[Start of Attachment]
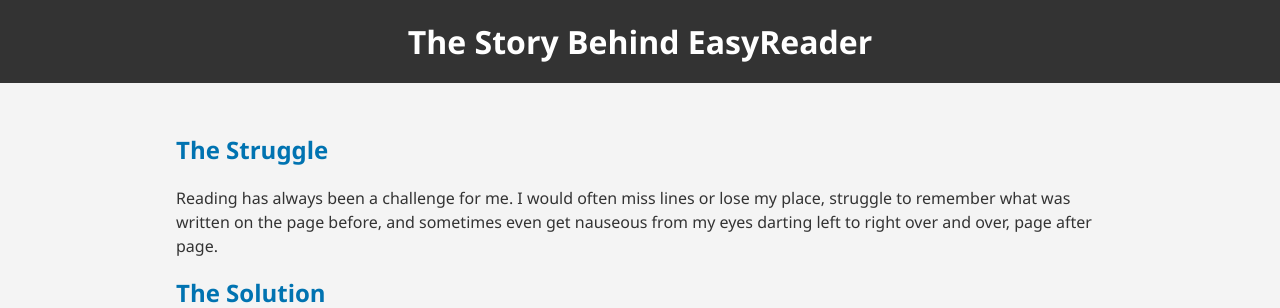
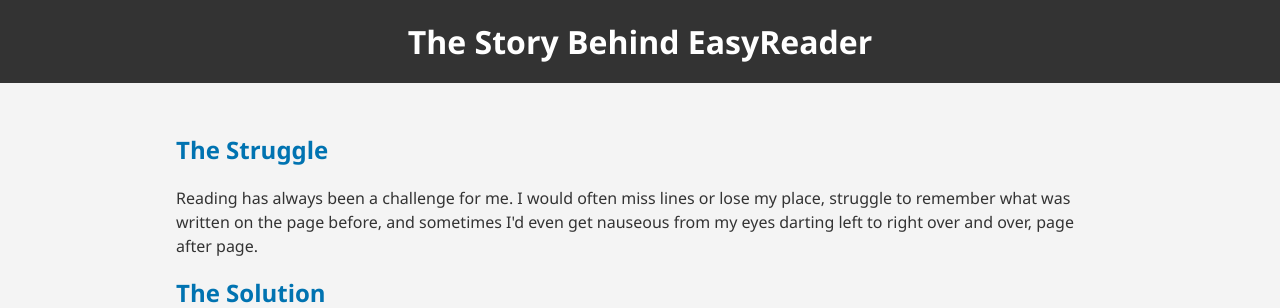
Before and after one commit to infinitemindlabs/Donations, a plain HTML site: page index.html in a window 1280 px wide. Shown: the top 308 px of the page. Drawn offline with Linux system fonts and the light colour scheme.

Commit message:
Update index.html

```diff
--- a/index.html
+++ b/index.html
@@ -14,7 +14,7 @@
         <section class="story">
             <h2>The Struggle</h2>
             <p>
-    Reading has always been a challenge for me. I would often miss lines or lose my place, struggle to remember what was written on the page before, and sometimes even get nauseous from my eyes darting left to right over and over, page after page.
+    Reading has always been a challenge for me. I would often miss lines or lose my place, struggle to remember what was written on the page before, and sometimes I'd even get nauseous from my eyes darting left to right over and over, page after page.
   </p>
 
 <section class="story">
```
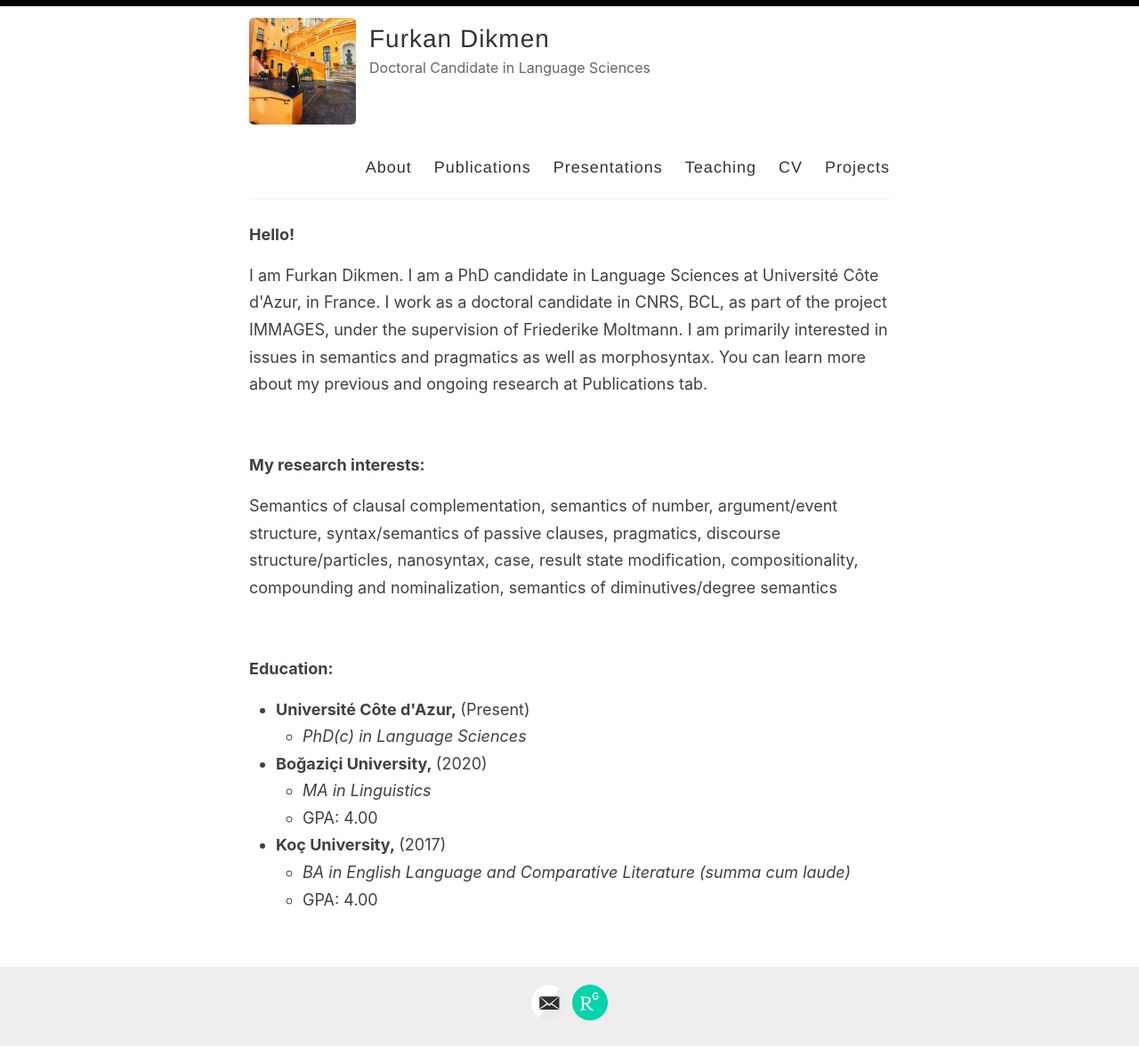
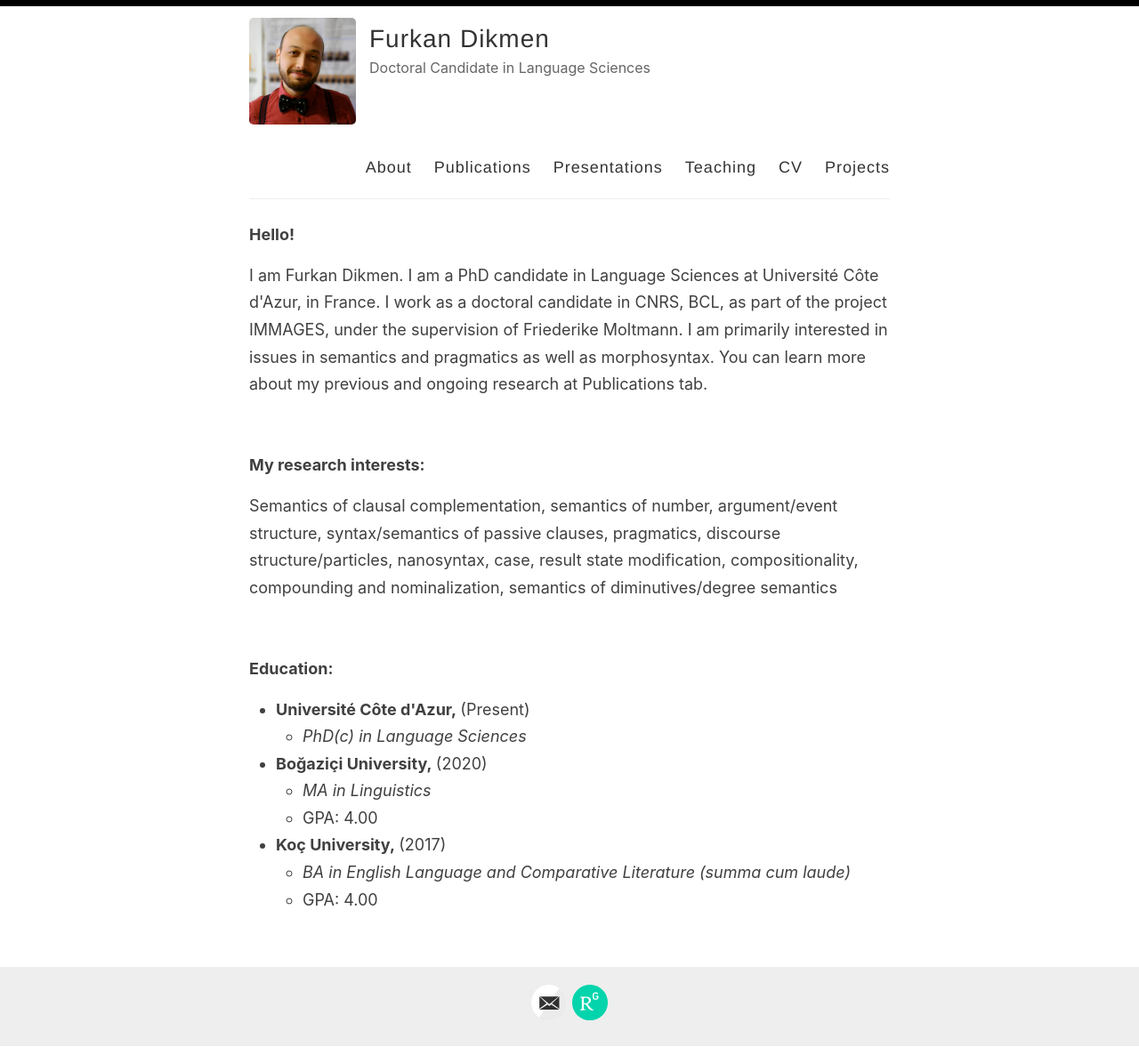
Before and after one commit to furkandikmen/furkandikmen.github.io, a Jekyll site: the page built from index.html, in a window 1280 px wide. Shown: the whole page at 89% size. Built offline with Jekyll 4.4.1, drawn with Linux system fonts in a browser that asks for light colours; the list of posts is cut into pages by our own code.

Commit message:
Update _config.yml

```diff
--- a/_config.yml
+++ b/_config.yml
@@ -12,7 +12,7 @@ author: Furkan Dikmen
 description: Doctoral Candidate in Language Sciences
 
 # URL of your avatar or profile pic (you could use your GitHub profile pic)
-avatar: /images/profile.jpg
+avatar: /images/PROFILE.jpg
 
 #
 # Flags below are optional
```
[End of Attachment]
To do – The task calls for every line of the material that contains the string "index".

Answer for the task –
Before and after one commit to infinitemindlabs/Donations, a plain HTML site: page index.html in a window 1280 px wide. Shown: the top 308 px of the page. Drawn offline with Linux system fonts and the light colour scheme.
Update index.html
--- a/index.html
+++ b/index.html
Before and after one commit to furkandikmen/furkandikmen.github.io, a Jekyll site: the page built from index.html, in a window 1280 px wide. Shown: the whole page at 89% size. Built offline with Jekyll 4.4.1, drawn with Linux system fonts in a browser that asks for light colours; the list of posts is cut into pages by our own code.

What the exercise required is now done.